A sample of 281 (females=160) college students with body modifications completed a demographics questionnaire, questions about body modification practices, the Sensation Seeking Scale (SSS-V; Zuckerman, 1994), the Impulsivity subscale of the Zuckerman–Kuhlman Personality Questionnaire (ZKPQ; Zuckerman, Kuhlman, Joireman, Teta, & Kraft, 1993), and a selected portion of the History of Psychosocial Stressors (HPS; Scotti, 1992, 1999). Gender differences were found on the number of body modifications and when they were first obtained. In general, males with tattoos and piercings had higher scores than females on subscales of the SSS-V. Females with piercings and tattoos had higher scores on the Impulsive Sensation Seeking subscale of the ZKPQ. No gender differences were found when participants were asked if he/she would obtain another body modification or if his/her friends had a body modification. Gender and sensation seeking preference were predictive of number of tattoos but not number of piercings. Exposure with psychosocial stressors was predictive of number of piercings but not number of tattoos. These results suggest that sensation seeking preferences and exposure to a psychosocial stressor may be associated with obtaining a body modification in some college students.
Previously reported associations between low (male-typical) digit ratio (2D:4D), a putative pointer to prenatal testosterone exposure, and high (male-typical) sensation seeking have been inconsistent across studies (alternately present for men, women, either sex, or neither). Addressing this question again in three new studies (N = 198, 188, 1118) produced similarly erratic findings.
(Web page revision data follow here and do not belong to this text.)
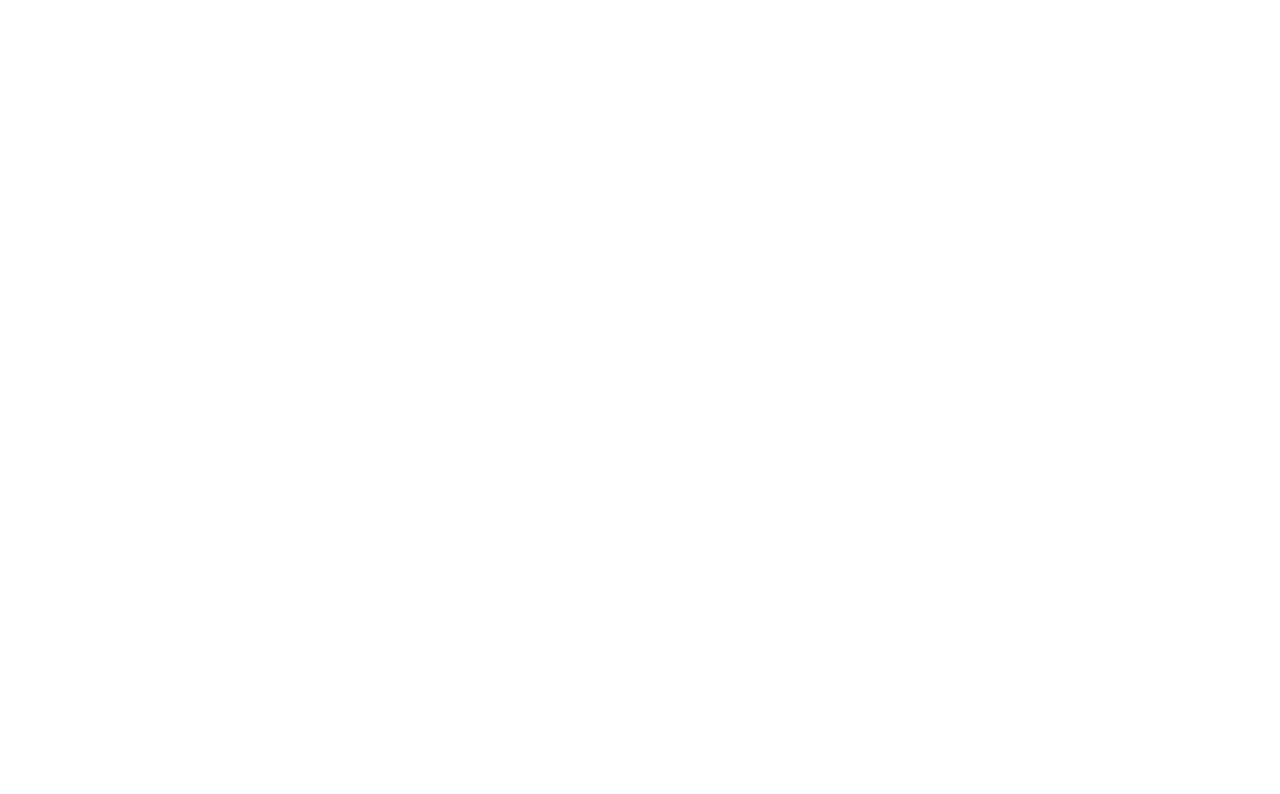
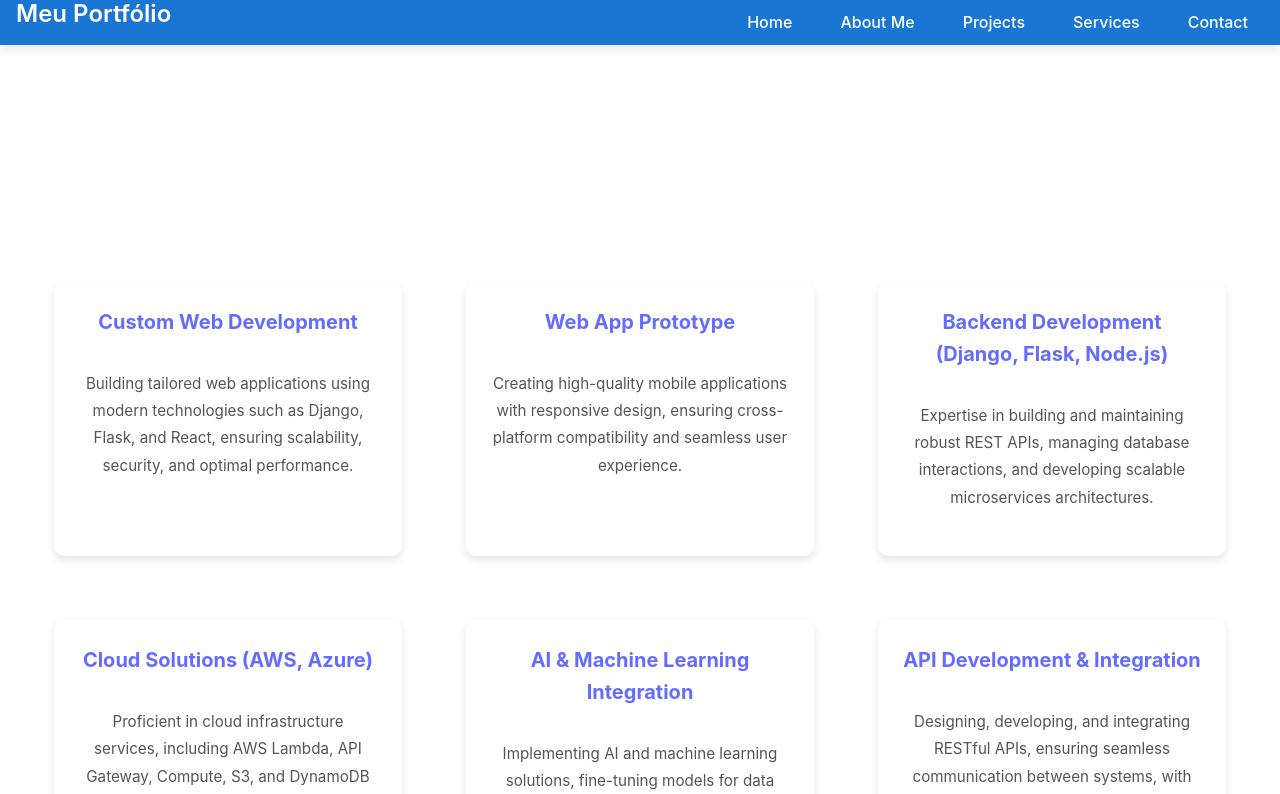
Before and after one commit to rosadigital/portifolioCentennial, a React (Vite) app in the folder portifolio/: page /services in a window 1280 px wide. Before the commit this address had no page. Shown: the top 794 px of the page. Built offline with nearby package versions, Linux system fonts and the light colour scheme.

Commit message:
Services
Services css and jsx

```diff
--- a/portifolio/src/main.jsx
+++ b/portifolio/src/main.jsx
@@ -4,7 +4,7 @@
 import Home from './pages/Home';
 import AboutMe from './pages/AboutMe';
 import Projects from './pages/Projects';
-// import Services from './pages/Services';
+import Services from './pages/Services';
 // import ContactMe from './pages/ContactMe';
 import './index.css';
 
@@ -14,7 +14,7 @@
       <Route path="/" element={<Home />} />
       <Route path="/about" element={<AboutMe />} />
       <Route path="/projects" element={<Projects />} />
-      {/* <Route path="/services" element={<Services />} /> */}
+      <Route path="/services" element={<Services />} />
       {/* <Route path="/contact" element={<ContactMe />} /> */}
     </Routes>
   </Router>,
--- a/portifolio/src/pages/AboutMe.jsx
+++ b/portifolio/src/pages/AboutMe.jsx
@@ -8,7 +8,7 @@
     <>
       <NavBar />
       <div className="container-about">
-        <h1 className="title">
+        <h1 className="title-about">
           Felipe Rosa – Software Developer & Product Manager
         </h1>
 
@@ -17,7 +17,7 @@
             <h2 className="section-title">
               About Me
             </h2>
-            <p className="text">
+            <p className="text-about">
               With over a decade of experience, I am a passionate "Software Developer" and "Product Manager" skilled in transforming
               business challenges into tech solutions. My expertise spans across "full-stack development", "cloud services", and "AI integration",
               helping businesses streamline their processes through modern technologies.
--- /dev/null
+++ b/portifolio/src/pages/Services.jsx
@@ -0,0 +1,60 @@
+import React from 'react';
+import NavBar from '../components/NavBar';
+import '../styles/Services.css';
+
+const services = [
+  {
+    title: "Custom Web Development",
+    description: "Building tailored web applications using modern technologies such as Django, Flask, and React, ensuring scalability, security, and optimal performance."
+  },
+  {
+    title: "Web App Prototype",
+    description: "Creating high-quality mobile applications with responsive design, ensuring cross-platform compatibility and seamless user experience."
+  },
+  {
+    title: "Backend Development (Django, Flask, Node.js)",
+    description: "Expertise in building and maintaining robust REST APIs, managing database interactions, and developing scalable microservices architectures."
+  },
+  {
+    title: "Cloud Solutions (AWS, Azure)",
+    description: "Proficient in cloud infrastructure services, including AWS Lambda, API Gateway, Compute, S3, and DynamoDB for cost-effective and scalable cloud-based solutions."
+  },
+  {
+    title: "AI & Machine Learning Integration",
+    description: "Implementing AI and machine learning solutions, fine-tuning models for data analytics, document querying, and predictive analytics using tools like BERT, LLaMA, and Langchain."
+  },
+  {
+    title: "API Development & Integration",
+    description: "Designing, developing, and integrating RESTful APIs, ensuring seamless communication between systems, with expertise in Django REST and Flask API."
+  }
+];
+
+const Services = () => {
+  return (
+    <>
+      <NavBar />
+      <div className="container-services">
+        <h2 className="title-services">
+          My Core Services
+        </h2>
+        <p className="subtitle-services">
+          I offer a diverse range of services designed to help businesses leverage cutting-edge technologies for digital transformation, automation, and AI integration.
+        </p>
+        <div className="grid-container">
+          {services.map((service, index) => (
+            <div className="service-card" key={index}>
+              <h3 className="service-title">
+                {service.title}
+              </h3>
+              <p className="service-description">
+                {service.description}
+              </p>
+            </div>
+          ))}
+        </div>
+      </div>
+    </>
+  );
+};
+
+export default Services;
--- a/portifolio/src/styles/AboutMe.css
+++ b/portifolio/src/styles/AboutMe.css
@@ -1,11 +1,12 @@
-.container {
+.container-about {
     padding-top: 6rem;
   }
 
-  .title {
+  .title-about {
     font-weight: bold;
     color: #fff;
     text-align: center;
+    margin-bottom: 5rem;
   }
 
   .section-title {
@@ -14,7 +15,7 @@
     margin-top: 2rem;
   }
 
-  .text {
+  .text-about {
     line-height: 1.8;
     color: #ddd;
   }
--- a/portifolio/src/styles/Projects.css
+++ b/portifolio/src/styles/Projects.css
@@ -1,4 +1,3 @@
-
 .projects-container {
     padding-top: 4rem;
     display: flex;
--- /dev/null
+++ b/portifolio/src/styles/Services.css
@@ -0,0 +1,68 @@
+.container-services {
+    padding-top: 4rem;
+    padding-bottom: 6rem;
+    max-width: 1200px;
+    margin: 0 auto;
+    text-align: center;
+  }
+
+  .title-services {
+    font-weight: bold;
+    color: #fff;
+    margin-bottom: 1rem;
+    font-size: 2rem;
+  }
+
+  .subtitle-services {
+    margin-bottom: 4rem;
+    color: #fff;
+    font-size: 1rem;
+    line-height: 1.6;
+  }
+
+  .grid-container {
+    display: flex;
+    flex-wrap: wrap;
+    justify-content: center;
+    gap: 4rem;
+    align-items: stretch;
+  }
+
+  .service-card {
+    background-color: #fff;
+    padding: 1.5rem;
+    border-radius: 10px;
+    box-shadow: 0 4px 10px rgba(0, 0, 0, 0.1);
+    flex: 1 1 calc(33% - 3rem);
+    max-width: calc(33% - 3rem);
+    box-sizing: border-box;
+    text-align: center;
+  }
+
+  @media (max-width: 960px) {
+    .service-card {
+      flex: 1 1 calc(50% - 3rem);
+      max-width: calc(50% - 3rem);
+    }
+  }
+
+  @media (max-width: 600px) {
+    .service-card {
+      flex: 1 1 100%;
+      max-width: 100%;
+    }
+  }
+
+  .service-title {
+    font-weight: bold;
+    color: #646cff;
+    margin-bottom: 1rem;
+    font-size: 1.25rem;
+  }
+
+  .service-description {
+    line-height: 1.8;
+    color: #555;
+    font-size: 0.95rem;
+    min-height: 100px;
+  }
```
Meta-analysis of the entire literature (13 studies with nearly 3000 individuals, including unpublished accounts) showed that the current cumulative evidence does not support any negative correlations between 2D:4D and sensation seeking traits. The only significant meta-analytical finding was for right-hand 2D:4D and the experience seeking facet of sensation seeking in both sexes, but this effect accounted for merely 0.4% attributable variance, and moreover was directionally opposite to expectation (i.e., a positive correlation). Discussed are inherent limitations of narrow-scoped approaches (such as via 2D:4D) for elucidating the biological bases of individual difference variables with evidentially intricate neurochemical underpinnings (such as sensation seeking).
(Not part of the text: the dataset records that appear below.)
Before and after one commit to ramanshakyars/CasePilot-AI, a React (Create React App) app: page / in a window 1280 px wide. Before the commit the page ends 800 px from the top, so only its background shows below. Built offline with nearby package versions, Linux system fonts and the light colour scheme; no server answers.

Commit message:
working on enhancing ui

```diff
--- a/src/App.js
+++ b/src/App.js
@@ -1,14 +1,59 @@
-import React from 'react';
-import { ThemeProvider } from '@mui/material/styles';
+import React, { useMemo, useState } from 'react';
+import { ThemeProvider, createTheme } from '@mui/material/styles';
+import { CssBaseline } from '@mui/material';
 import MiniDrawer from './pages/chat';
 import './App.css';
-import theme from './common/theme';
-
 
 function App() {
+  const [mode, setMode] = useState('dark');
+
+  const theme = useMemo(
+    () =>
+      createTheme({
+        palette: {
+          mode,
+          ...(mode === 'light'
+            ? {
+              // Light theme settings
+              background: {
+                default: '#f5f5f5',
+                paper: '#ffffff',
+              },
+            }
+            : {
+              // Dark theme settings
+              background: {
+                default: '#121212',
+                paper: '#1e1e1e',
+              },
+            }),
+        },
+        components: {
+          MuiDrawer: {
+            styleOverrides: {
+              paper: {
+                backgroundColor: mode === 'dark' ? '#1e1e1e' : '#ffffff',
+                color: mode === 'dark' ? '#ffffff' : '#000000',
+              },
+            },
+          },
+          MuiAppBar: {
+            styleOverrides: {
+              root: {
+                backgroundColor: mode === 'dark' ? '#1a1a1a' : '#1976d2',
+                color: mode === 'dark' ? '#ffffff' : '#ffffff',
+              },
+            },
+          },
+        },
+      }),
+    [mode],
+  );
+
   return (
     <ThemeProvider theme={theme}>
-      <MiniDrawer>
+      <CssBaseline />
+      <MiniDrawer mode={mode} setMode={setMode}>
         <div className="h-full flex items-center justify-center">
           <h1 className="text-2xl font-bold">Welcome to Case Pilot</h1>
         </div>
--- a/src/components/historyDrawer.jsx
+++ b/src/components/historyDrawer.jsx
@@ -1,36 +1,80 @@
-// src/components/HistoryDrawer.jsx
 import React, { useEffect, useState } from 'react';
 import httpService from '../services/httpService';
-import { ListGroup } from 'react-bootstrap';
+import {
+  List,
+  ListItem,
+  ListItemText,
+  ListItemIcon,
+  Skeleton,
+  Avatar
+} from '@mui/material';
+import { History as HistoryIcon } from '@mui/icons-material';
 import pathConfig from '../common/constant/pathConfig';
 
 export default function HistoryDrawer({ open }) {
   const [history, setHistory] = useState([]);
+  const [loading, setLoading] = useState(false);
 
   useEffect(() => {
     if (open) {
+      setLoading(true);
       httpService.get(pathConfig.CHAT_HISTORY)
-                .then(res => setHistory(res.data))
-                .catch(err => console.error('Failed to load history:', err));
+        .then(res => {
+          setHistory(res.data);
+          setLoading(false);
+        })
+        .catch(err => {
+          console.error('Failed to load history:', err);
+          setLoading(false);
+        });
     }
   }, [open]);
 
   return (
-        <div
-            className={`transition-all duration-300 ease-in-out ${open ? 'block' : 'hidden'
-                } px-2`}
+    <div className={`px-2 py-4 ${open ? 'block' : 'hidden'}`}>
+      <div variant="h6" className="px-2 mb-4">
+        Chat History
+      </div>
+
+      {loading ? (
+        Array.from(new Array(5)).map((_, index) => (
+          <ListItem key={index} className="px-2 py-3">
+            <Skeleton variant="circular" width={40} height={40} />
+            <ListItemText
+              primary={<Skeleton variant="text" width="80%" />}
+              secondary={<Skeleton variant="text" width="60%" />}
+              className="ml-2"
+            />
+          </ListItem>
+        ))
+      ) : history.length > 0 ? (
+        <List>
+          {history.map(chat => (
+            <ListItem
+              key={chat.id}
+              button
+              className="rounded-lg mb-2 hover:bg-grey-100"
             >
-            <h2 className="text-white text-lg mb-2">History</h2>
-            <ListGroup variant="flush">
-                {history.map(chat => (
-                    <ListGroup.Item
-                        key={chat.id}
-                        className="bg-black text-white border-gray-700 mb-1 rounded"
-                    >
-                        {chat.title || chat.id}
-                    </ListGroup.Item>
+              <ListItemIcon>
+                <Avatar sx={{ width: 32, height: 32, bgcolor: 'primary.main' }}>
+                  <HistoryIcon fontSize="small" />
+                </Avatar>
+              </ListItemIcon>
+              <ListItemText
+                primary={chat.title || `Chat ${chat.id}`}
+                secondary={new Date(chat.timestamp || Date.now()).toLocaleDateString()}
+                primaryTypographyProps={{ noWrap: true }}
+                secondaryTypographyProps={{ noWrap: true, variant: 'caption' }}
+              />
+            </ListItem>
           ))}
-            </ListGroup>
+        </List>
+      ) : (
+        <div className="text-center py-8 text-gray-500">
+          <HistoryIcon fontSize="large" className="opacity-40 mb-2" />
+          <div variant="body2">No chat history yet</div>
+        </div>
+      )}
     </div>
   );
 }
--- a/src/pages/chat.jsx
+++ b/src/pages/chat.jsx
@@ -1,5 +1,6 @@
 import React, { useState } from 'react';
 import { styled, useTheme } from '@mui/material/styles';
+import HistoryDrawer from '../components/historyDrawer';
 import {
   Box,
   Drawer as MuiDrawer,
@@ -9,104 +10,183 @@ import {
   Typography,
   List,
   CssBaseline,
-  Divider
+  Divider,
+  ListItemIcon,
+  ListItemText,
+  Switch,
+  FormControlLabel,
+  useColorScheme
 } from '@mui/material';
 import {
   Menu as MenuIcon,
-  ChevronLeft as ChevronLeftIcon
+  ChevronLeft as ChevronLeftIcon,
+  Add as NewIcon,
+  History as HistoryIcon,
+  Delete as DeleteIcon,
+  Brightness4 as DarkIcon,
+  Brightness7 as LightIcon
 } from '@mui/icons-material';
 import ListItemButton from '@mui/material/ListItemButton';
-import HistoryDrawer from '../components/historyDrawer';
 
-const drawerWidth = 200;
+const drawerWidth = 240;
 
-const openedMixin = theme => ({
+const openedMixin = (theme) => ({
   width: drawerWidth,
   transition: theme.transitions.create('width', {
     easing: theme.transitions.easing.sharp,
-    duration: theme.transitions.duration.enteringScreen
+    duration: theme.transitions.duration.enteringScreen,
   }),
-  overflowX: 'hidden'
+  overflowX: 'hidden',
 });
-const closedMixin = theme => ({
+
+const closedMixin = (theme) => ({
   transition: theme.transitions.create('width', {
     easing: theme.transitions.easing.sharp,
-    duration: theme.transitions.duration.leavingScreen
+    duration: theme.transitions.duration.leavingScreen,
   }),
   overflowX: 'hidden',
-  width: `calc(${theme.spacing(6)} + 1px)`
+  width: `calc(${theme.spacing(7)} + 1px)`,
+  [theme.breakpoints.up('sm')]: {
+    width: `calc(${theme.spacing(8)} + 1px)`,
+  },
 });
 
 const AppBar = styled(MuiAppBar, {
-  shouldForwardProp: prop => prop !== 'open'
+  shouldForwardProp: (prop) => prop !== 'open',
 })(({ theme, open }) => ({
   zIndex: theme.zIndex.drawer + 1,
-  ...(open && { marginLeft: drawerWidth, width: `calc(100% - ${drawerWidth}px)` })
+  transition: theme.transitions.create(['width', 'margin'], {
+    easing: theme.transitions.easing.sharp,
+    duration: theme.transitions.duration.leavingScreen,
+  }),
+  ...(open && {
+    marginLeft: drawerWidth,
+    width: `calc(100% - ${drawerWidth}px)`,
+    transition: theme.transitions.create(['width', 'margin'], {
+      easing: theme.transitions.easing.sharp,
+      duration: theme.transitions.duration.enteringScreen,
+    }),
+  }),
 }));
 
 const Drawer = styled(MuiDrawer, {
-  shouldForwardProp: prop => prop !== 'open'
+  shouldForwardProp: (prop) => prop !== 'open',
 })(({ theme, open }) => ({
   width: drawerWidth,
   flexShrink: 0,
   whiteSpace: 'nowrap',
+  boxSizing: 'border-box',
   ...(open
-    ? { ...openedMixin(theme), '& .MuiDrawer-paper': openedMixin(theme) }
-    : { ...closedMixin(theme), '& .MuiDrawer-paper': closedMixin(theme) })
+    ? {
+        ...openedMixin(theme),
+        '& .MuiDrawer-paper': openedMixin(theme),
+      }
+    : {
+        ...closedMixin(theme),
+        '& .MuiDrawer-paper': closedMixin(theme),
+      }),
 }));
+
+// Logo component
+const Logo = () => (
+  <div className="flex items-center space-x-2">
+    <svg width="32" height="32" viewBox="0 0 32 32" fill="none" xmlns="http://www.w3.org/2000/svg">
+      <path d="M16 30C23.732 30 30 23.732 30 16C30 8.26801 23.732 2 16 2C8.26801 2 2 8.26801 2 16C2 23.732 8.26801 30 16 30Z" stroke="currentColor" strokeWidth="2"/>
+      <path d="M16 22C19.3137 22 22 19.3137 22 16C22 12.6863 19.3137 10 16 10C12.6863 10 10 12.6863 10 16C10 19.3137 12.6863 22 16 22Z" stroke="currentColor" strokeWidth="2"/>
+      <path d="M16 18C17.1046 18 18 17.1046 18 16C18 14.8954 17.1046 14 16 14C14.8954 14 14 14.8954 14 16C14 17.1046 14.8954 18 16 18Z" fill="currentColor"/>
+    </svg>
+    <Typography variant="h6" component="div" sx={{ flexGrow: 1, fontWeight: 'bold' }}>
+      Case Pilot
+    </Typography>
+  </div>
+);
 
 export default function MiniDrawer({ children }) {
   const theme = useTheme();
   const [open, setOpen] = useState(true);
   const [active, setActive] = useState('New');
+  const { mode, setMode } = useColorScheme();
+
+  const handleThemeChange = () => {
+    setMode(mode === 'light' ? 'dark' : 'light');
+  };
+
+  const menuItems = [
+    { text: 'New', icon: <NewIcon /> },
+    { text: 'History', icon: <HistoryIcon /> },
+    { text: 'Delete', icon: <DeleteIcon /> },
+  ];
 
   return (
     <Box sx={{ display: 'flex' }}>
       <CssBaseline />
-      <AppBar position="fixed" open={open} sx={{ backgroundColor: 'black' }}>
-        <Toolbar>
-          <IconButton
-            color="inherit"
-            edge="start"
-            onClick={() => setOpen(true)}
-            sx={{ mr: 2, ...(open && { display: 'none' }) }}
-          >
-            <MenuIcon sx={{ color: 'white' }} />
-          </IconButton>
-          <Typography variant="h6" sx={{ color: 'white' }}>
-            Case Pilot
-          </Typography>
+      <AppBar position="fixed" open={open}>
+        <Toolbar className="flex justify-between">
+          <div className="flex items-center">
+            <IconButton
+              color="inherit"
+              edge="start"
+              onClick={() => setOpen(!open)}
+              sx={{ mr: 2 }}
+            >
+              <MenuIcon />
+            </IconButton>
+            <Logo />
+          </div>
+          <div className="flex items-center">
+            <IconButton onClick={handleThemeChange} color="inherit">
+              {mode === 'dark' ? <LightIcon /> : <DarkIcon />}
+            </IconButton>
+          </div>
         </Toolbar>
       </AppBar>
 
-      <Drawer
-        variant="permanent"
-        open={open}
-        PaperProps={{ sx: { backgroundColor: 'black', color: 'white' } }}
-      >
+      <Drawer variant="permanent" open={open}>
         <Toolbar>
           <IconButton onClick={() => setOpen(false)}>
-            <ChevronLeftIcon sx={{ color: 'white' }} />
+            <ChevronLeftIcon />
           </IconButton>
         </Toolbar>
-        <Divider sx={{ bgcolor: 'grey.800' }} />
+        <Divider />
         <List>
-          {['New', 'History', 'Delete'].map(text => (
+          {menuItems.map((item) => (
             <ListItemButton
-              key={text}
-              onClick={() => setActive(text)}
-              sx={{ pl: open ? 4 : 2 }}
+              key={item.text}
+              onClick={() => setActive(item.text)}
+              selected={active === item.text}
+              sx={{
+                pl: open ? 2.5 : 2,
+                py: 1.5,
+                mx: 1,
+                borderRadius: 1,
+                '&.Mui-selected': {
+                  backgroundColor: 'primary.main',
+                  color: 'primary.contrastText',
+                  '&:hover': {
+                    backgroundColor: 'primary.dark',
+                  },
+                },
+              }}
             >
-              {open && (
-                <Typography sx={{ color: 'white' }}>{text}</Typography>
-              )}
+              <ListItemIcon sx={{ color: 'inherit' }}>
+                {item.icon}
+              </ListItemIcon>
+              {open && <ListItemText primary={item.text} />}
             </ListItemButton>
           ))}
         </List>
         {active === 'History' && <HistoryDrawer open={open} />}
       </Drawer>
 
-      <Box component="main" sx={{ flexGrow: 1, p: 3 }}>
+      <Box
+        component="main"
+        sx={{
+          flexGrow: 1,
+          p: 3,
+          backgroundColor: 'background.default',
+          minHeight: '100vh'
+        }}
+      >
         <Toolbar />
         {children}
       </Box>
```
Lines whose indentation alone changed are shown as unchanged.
There are few topics so fascinating both to the research investigator and the research subject as the self-image. It is distinctively characteristic of the human animal that he is able to stand outside himself and to describe, judge, and evaluate the person he is. He is at once the observer and the observed, the judge and the judged, the evaluator and the evaluated. Since the self is probably the most important thing in the world to him, the question of what he is like and how he feels about himself engrosses him deeply. This is especially true during the adolescent stage of development.